Medical professionals will monitor fetal movement to confirm a baby is progressing healthfully. Around 28 weeks of gestation, a baby will begin to establish movement patterns, including rest and stillness in the womb. Doctors should ask expectant mothers if there are any noticeable changes in movement or movements that have stopped or decreased. Any decrease or abnormal change in movements can be a sign of fetal distress.
It’s common for mothers to experience cramping as the fetus grows and the uterus expands. However, if intense cramping, along with severe back pain is happening, it could point to fetal distress and other complications. Report cramping to your doctor as soon as you begin feeling them so that they can be monitored.
Maternal Weight Gain
Healthy weight gain for expectant mothers should be between 25 and 40 pounds. It’s crucial for doctors and mothers to monitor weight gain, as excessive weight gain over 40 pounds could lead to fetal distress.
When a pregnant mother is experiencing vaginal bleeding, it should be reported to medical professionals immediately. Vaginal bleeding could indicate the following problems related to fetal distress:
Placenta previa occurs when the placenta partially or completely covers the mother’s cervix (the lower part of the uterus). Placenta previa can cause heavy bleeding during pregnancy and delivery.
Vasa previa occurs when some of the fetal umbilical cord blood vessels run across or close to the cervix's internal opening. Since the vessels are inside the amniotic membranes, they are unprotected by the umbilical cord or placenta, and as a result, the vessels can rupture as the membranes break. Although vasa previa is very rare, it can cause severe pregnancy complications.
Meconium in the Amniotic Fluid
Meconium, a thick, tar-like substance, can be found in a baby’s intestines during pregnancy. While it’s not usually released from your baby’s bowel until after birth, in some cases, a baby will have a bowel movement before birth, releasing the meconium into the amniotic fluid. If meconium is present, it could indicate fetal distress, and your doctors should look for additional signs of fetal distress.
Dangerous (too low or too high) amniotic fluid levels can also point to fetal distress and should be monitored regularly.
The Long-Term Consequences of Fetal Distress
When a baby is delivered under fetal distress conditions, the consequences can be devastating, and the complications can pose life-long medical challenges. Some common conditions that can be linked to fetal distress are:
- Cerebral palsy
- Brain injuries
- Motor impairment
- Hearing and visual impairment
- Seizure disorders
- Mental health disabilities
While it can be challenging to detect disabilities in newborns, some symptoms may be present immediately, such as breathing difficulties and seizures as well as:
- Eating/feeding complications
- Failure to meet milestones such as sitting up and talking
- Lack of muscle tone or “floppy” arms and legs.
- Muscle spasms
- Lack of attentiveness/alertness
- Showing preference to one side of the body
If you notice any of the signs above, talk to your pediatrician as soon as possible for a proper diagnosis.
Did Your Child Suffer a Birth Injury?
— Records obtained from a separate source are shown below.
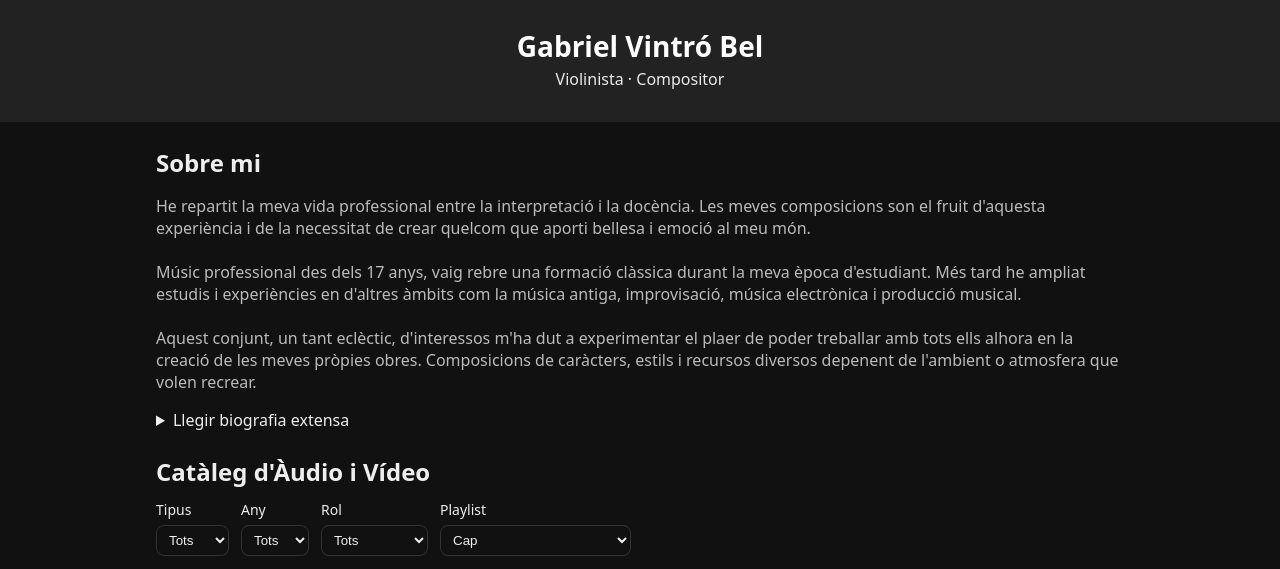
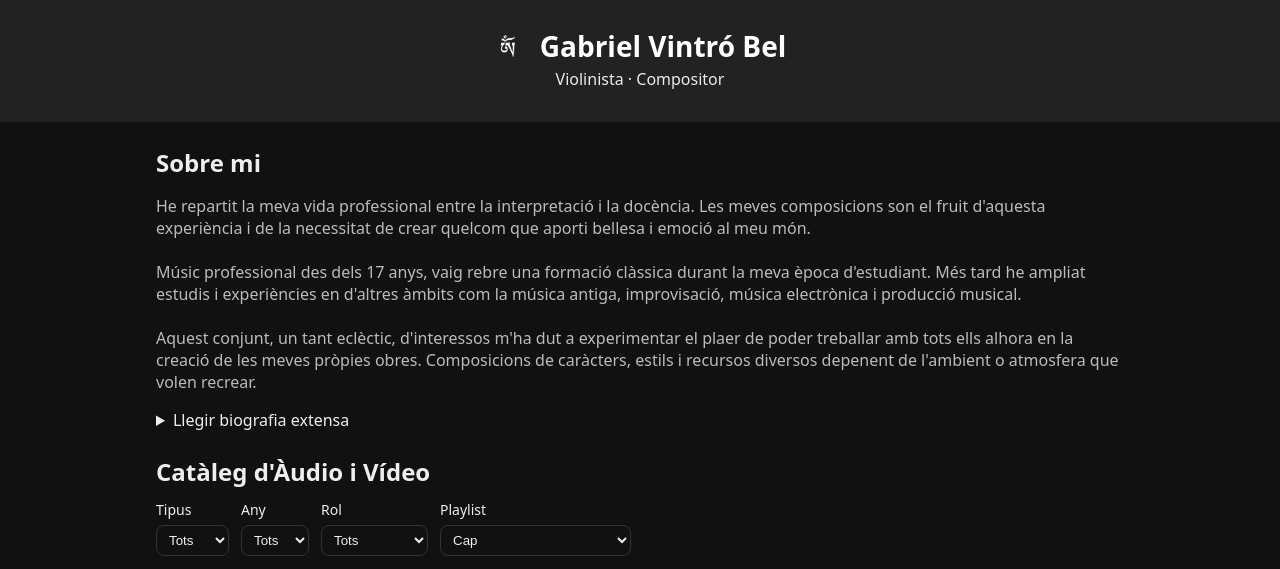
Before and after one commit to gabrielvintro-ops/gabrielvintrobel-web, a plain HTML site: page index.html in a window 1280 px wide. Shown: the top 569 px of the page. Drawn offline with Linux system fonts and the light colour scheme.

Commit message:
Update index.html

```diff
--- a/index.html
+++ b/index.html
@@ -13,6 +13,29 @@
     :root{ --bg:#111; --text:#eee; --muted:#bbb; --surface:#1a1a1a; --border:#333; }
     *{box-sizing:border-box}
     body{font-family:system-ui,Segoe UI,Roboto,Arial,sans-serif;margin:0;color:var(--text);background:#111}
+
+/* Logo via CSS (sense <img>): evita que mai es mostri text pla */
+.brand {
+  display: flex;
+  align-items: center;
+  justify-content: center;
+  gap: 12px;
+  flex-wrap: wrap;
+}
+.brand::before {
+  content: "";
+  display: inline-block;
+  width: 28px;              /* ajusta mida del logo aquí (p. ex. 28 → 32) */
+  height: 28px;
+  background: url("/gabrielvintrobel-web/assets/img/sticker-om.png?v=1") no-repeat center / contain;
+  /* Logo negre sobre header fosc: el fem clar perquè es vegi */
+  filter: invert(1) brightness(1.6);
+  margin-right: 6px;
+}
+
+/* Títol i subtítol alineats i centrats */
+.brand .title { font-size: 28px; margin: 0; line-height: 1 }
+.subtitle { margin: 8px 0 0; opacity: .9; text-align: center }
 
     /* HERO */
     .hero{background:#222;color:#fff;padding:32px 16px}
```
We can Help
If your child suffered a birth injury due to improper monitoring of fetal distress, our Philadelphia birth injury attorneys at The Villari Firm, PLLC are here to help you seek justice. Our experienced attorneys work with leading experts, including doctors and other legal professionals, to investigate and prepare cases for our clients. We spare no expense to ensure we are armed with everything needed to help our clients receive the compensation they deserve.
Contact The Villari Firm, PLLC at (215) 372-8889 to schedule a free consultation today.